- **What you need to do**
How many lines of the data contain the word "text"? Give only that number.

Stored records
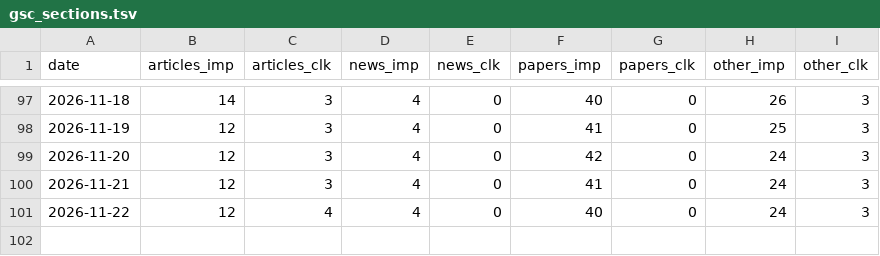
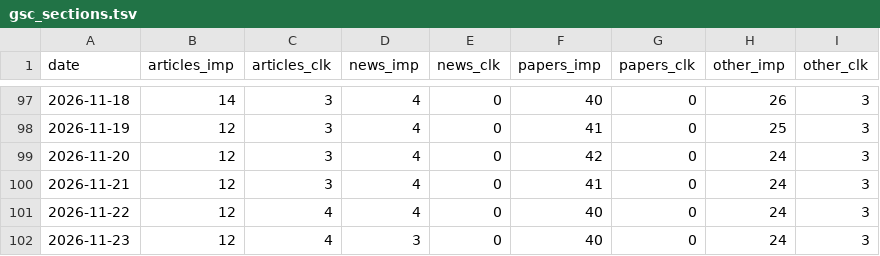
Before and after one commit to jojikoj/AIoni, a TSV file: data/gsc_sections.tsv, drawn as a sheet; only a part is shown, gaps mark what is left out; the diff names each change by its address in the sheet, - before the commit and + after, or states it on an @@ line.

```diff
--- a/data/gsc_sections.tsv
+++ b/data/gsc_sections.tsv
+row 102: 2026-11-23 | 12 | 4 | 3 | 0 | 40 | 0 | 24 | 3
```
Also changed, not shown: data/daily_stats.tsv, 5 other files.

---

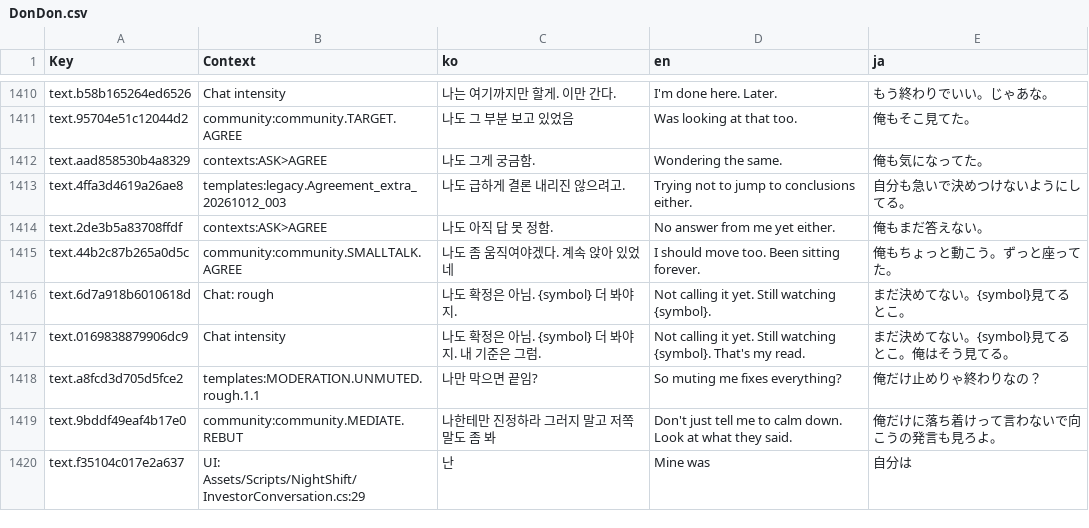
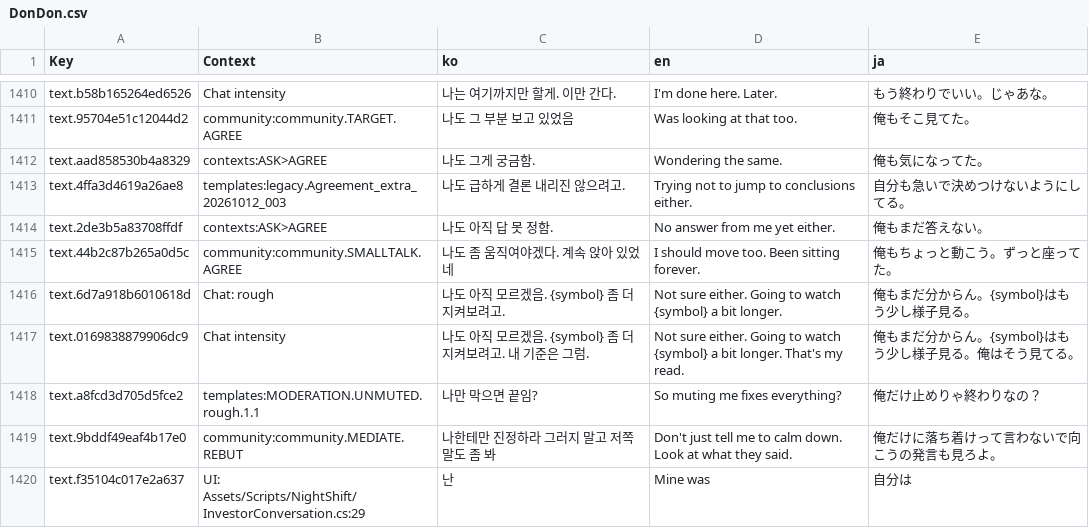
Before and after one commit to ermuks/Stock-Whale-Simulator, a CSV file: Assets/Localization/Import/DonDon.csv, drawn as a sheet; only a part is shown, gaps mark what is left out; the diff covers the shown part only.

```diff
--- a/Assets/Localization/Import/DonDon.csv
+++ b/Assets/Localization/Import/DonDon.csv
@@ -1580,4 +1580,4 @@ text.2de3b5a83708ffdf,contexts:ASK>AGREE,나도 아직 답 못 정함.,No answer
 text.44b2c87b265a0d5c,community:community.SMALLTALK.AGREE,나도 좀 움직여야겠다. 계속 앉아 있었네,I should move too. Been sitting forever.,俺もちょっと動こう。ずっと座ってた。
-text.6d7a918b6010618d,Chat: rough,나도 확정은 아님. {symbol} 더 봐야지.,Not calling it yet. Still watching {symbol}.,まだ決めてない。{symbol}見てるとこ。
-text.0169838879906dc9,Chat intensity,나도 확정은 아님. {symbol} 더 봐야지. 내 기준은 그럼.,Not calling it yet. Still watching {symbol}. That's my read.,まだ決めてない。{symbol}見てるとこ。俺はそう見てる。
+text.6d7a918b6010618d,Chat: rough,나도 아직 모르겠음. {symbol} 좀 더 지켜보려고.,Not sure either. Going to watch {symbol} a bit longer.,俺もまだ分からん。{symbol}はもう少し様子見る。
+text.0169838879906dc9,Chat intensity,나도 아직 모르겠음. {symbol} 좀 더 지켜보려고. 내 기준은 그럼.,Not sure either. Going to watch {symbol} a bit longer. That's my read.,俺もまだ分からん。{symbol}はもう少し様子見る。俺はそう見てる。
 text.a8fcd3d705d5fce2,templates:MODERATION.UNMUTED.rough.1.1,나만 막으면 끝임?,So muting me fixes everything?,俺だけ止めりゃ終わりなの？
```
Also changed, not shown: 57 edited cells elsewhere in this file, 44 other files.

...

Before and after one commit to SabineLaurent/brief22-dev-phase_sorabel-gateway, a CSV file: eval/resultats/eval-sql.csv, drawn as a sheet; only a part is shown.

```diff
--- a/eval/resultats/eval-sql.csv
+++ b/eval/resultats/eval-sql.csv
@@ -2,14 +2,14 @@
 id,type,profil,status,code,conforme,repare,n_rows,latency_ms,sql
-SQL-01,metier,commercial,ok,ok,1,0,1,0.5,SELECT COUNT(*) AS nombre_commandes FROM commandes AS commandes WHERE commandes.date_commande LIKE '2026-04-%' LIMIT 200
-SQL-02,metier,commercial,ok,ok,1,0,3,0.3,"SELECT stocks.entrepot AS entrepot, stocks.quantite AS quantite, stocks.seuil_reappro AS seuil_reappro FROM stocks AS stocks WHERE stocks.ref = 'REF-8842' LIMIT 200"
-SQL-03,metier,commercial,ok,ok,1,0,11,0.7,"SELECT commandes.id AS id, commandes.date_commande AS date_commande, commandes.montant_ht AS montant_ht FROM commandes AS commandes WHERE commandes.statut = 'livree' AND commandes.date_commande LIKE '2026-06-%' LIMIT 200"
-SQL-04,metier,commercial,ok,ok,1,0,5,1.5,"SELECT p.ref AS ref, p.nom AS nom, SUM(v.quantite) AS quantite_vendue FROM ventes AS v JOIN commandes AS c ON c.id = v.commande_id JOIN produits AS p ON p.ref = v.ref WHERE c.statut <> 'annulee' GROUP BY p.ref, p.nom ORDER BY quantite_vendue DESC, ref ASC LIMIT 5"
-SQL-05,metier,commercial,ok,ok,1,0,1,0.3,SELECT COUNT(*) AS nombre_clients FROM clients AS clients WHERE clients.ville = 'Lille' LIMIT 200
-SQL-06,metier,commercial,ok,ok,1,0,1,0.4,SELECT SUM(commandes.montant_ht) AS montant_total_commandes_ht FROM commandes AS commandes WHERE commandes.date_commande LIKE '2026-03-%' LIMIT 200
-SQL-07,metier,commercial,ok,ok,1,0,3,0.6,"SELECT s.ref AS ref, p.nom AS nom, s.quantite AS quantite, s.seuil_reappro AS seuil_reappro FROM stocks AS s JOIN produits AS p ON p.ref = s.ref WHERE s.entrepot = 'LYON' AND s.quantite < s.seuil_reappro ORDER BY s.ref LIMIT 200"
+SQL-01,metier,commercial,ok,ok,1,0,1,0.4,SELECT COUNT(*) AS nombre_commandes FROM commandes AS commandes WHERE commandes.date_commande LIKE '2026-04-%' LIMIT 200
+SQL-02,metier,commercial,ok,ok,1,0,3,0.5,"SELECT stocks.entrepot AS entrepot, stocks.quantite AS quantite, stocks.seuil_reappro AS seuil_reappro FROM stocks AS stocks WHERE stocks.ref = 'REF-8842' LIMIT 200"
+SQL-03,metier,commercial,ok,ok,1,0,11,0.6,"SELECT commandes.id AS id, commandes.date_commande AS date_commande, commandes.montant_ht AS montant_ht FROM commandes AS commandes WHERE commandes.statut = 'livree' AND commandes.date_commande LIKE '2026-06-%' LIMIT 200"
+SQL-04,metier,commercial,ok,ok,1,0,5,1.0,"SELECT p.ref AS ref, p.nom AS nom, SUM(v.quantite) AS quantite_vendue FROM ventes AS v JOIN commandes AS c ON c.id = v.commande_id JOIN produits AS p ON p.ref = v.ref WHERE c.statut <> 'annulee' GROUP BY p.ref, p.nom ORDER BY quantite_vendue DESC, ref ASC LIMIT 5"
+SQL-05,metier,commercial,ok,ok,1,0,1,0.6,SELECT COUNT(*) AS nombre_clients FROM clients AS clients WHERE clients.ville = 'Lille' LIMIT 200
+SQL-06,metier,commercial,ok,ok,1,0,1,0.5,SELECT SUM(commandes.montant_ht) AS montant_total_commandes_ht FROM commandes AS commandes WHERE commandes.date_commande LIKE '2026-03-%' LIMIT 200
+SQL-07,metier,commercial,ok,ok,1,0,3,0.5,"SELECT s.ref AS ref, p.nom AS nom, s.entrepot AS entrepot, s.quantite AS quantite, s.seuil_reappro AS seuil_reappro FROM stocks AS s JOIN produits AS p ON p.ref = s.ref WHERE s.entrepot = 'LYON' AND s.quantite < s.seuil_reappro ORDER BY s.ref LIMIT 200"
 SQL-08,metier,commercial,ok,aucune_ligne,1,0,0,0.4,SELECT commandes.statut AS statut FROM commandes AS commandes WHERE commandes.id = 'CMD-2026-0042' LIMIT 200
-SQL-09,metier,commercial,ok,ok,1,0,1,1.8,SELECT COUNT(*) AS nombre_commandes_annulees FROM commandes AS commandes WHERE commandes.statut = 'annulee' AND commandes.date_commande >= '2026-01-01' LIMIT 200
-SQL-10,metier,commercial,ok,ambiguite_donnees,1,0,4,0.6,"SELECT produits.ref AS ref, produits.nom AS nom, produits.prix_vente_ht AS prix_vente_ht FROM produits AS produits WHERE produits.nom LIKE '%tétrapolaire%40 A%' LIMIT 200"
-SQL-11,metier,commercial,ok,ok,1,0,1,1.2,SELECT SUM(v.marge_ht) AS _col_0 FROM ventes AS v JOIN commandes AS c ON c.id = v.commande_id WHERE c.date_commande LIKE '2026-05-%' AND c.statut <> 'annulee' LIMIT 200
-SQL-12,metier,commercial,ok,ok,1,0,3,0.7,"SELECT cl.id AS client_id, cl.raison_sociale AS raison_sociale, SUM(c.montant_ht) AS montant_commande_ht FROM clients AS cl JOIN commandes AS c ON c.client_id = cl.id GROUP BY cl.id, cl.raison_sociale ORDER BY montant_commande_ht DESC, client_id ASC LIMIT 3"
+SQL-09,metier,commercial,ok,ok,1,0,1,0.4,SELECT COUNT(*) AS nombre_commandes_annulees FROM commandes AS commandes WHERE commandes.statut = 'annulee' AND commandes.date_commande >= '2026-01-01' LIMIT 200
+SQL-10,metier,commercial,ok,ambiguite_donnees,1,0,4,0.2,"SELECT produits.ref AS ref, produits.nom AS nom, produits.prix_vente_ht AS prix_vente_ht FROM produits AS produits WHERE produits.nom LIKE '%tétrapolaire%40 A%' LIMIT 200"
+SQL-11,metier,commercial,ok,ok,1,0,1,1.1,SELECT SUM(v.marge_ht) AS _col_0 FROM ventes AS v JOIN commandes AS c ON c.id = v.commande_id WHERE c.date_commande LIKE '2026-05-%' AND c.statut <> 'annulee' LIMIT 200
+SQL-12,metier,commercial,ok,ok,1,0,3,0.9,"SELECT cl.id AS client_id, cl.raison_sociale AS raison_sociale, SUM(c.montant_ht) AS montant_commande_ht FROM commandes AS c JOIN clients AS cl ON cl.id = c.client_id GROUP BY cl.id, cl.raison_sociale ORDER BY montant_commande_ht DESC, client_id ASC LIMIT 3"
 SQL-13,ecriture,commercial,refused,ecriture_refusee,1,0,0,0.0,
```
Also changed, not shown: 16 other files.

- **Your response**
7